نتیجه گیری انگلیسی
This was the first study to examine maternal resolution in mothers of children with ID. As our findings showed, for mothers to obtain resolution regarding their child's diagnosis is a significant challenge that was achieved by only a minority of the mothers in our sample. Our findings suggest that resolution on the RDI reflects mental processes that are important for the mother's emotional responsiveness and affective attunement to her child. The results of our study may also have implications for interventions with children with ID and their families, stressing the importance of helping parents move toward resolution regarding their child's diagnosis. Our study focused on a specific group of children with ID of unknown etiology. The results suggest that the specific features of this group may play a role in the parenting process of children with ID, so that the difficulties that the majority of our group presented in obtaining resolution regarding the diagnosis of ID may be due to specific characteristics of children with ID, such as their “normal” visual appearance, or the ambiguity of the term “developmental delay”. Hence, the specific characteristic of children with ID may contribute to parent's difficulties to be resolved regarding the diagnosis, and further research is needed on this subject. One of the important contributions of our study lies in highlighting individual differences within the ID group.
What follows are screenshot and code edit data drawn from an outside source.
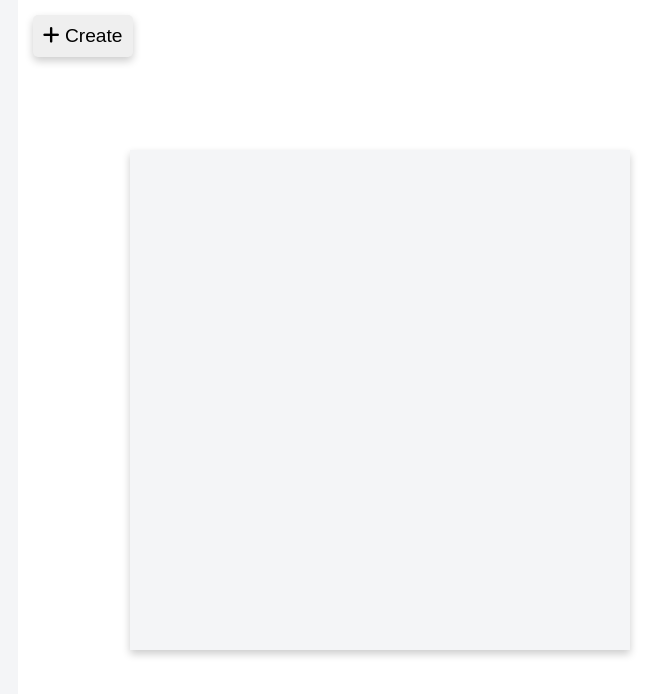
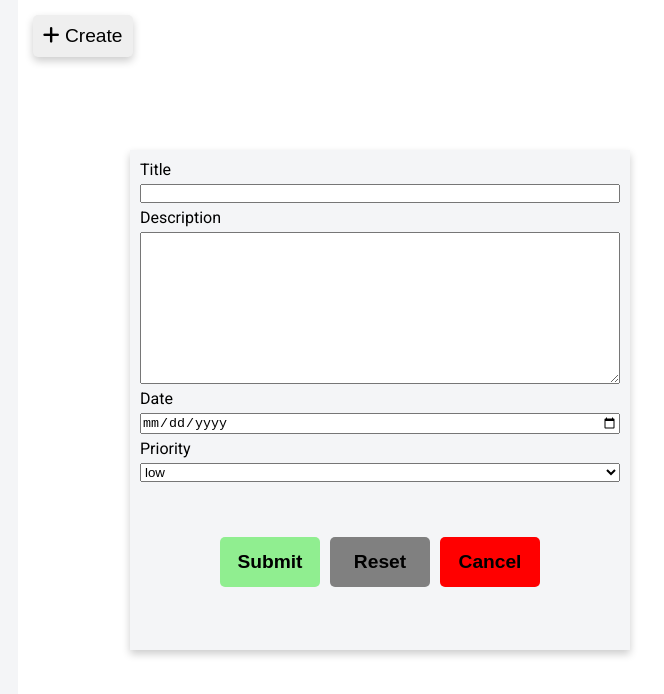
Before and after one commit to SkabaYay/todo-list-odin-project, a website built with webpack: page src/template.html in a window 1280 px wide. Both pictures are taken after a click on the button "Create". Shown: the whole page, without its empty margins (260-924 px from the left). Built offline with nearby package versions, Linux system fonts and the light colour scheme.

Commit message:
make create todo prompt

```diff
--- a/package.json
+++ b/package.json
@@ -12,6 +12,7 @@
   "type": "module",
   "devDependencies": {
     "css-loader": "^7.1.4",
+    "date-fns": "^4.4.0",
     "html-loader": "^5.1.0",
     "html-webpack-plugin": "^5.6.7",
     "style-loader": "^4.0.0",
--- /dev/null
+++ b/src/TodoManager.js
@@ -0,0 +1,21 @@
+const TodoManager = (function() {
+    class Todo {
+        constructor(title, description, date, priority) {
+            this.title = title
+            this.description = description
+            this.date = date
+            this.priority = priority
+        }
+    }
+
+    const addTodo = (title, description, date, priority) => {
+        let todo = new Todo(title, description, date, priority)
+
+    }
+
+    return {
+        addTodo,
+    }
+})()
+
+export { TodoManager }
--- a/src/display.js
+++ b/src/display.js
@@ -1,16 +1,92 @@
+import { format, formatDistance, formatRelative, subDays } from 'date-fns'
+
 const display = (function(){
     const body = document.querySelector("body");
     const project = document.querySelector(".project");
     const todo = document.querySelector(".todo");
 
+    const createLabel = (labelFor, text) => {
+        const element = document.createElement("label")
+        element.setAttribute("for", labelFor)
+        element.textContent = text
+        return element
+    }
+
+    const createInput = (inputType, inputId, inputName) => {
+        const element = document.createElement("input")
+        element.type = inputType
+        element.id = inputId
+        element.name = inputName
+        return element
+    }
+
+    const createButton = (buttonId, text) => {
+        const element = document.createElement("input")
+        element.type = "button"
+        element.id = buttonId
+        element.value = text
+        return element
+    }
+
+    const createTextArea = (areaId, areaName, rows, cols) => {
+        const element = document.createElement("textarea")
+        element.id = areaId
+        element.name = areaName
+        element.rows = rows
+        element.cols = cols
+        return element
+    }
+
+    const createSelect = (selectId, selectName, values) => {
+        const element = document.createElement("select")
+        element.id = selectId
+        element.name = selectName
+        for (let i=0; i<values.length; i++) {
+            const option = document.createElement("option")
+            option.value = values[i]
+            option.textContent = values[i]
+            element.appendChild(option)
+        }
+        return element
+    }
+
+    const createDiv = (className) => {
+        const element = document.createElement("div")
+        element.classList.add(className)
+        return element
+    }
+
     const createTodo = () => {
-        const createBox = document.createElement("div");
-        createBox.classList.add("create-box");
-        body.appendChild(createBox)
+        const createBox = body.appendChild(createDiv("create-box"))
+
+        const form = document.createElement("form")
+        form.classList.add("create-form")
+        createBox.appendChild(form)
+
+        form.appendChild(createLabel("title", "Title"))
+        form.appendChild(createInput("text", "title", "title"))
+        form.appendChild(createLabel("description", "Description"))
+        form.appendChild(createTextArea("description", "description", 10, 30))
+        form.appendChild(createLabel("date", "Date"))
+        form.appendChild(createInput("date", "date", "date"))
+        form.appendChild(createLabel("priority", "Priority"))
+        form.appendChild(createSelect("priority", "priority", ["low", "medium", "high"]))
+
+        const buttons = form.appendChild(createDiv("buttons"))
+        buttons.appendChild(createInput("submit", "submit", "submit"))
+        buttons.appendChild(createInput("reset", "reset", "reset"))
+        buttons.appendChild(createButton("cancel", "Cancel"))
+
+        return form
+    }
+
+    const displayTodo = (data) => {
+
     }
 
     return {
-        createTodo
+        createTodo,
+        displayTodo
     }
 })()
 
--- a/src/index.js
+++ b/src/index.js
@@ -1,7 +1,19 @@
 import "./style.css";
 import { display } from "./display.js";
+import { TodoManager } from "./TodoManager.js";
 
 const createButton = document.querySelector("#create")
+const body = document.querySelector("body")
+
 createButton.addEventListener("click", () => {
-    display.createTodo()
+    const form = display.createTodo()
+    const createBox = document.querySelector(".create-box")
+
+    form.addEventListener("submit", (event) => {
+        event.preventDefault()
+        body.removeChild(createBox)
+
+        const formData = new FormData(form);
+        TodoManager.addTodo(formData.get("title"), formData.get("description"), formData.get("date"), formData.get("priority"))
+    })
 })
--- a/src/style.css
+++ b/src/style.css
@@ -50,3 +50,52 @@ body {
     transform: translate(-50%, -50%);
     box-shadow: 0 4px 8px rgba(0, 0, 0, 0.2);
 }
+
+.create-box .create-form {
+    display: flex;
+    flex-direction: column;
+    gap: 5px;
+    padding: 10px;
+}
+
+.create-box .create-form .buttons {
+    display: flex;
+    justify-content: center;
+    gap: 10px;
+    padding-top: 50px;
+}
+
+.create-box .create-form .buttons input[type="submit"] {
+    background-color: lightgreen;
+    border: none;
+    border-radius: 5px;
+    height: 50px;
+    width: 100px;
+    font-size: 1.2rem;
+    font-weight: bold;
+}
+
+.create-box .create-form .buttons input[type="reset"] {
+    background-color: grey;
+    border:none;
+    border-radius: 5px;
+    height: 50px;
+    width: 100px;
+    font-size: 1.2rem;
+    font-weight: bold;
+}
+
+.create-box .create-form .buttons input[type="button"] {
+    background-color: red;
+    border: none;
+    border-radius: 5px;
+    height: 50px;
+    width: 100px;
+    font-size: 1.2rem;
+    font-weight: bold;
+}
+
+.create-box .create-form .buttons input[type="submit"]:hover,
+.create-box .create-form .buttons input[type="reset"]:hover {
+    opacity: 80%;
+}
```
Also changed, not shown: src/todo.js (deleted, +0 -8 lines), 1 other file.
Much of the research on children with ID involves comparing them with either typically developing children or with children with a different developmental disabilities, but our study suggests that within-group differences exist and are important. A better understanding of the sources of these individual differences can increase our ability to support parents and their children with ID.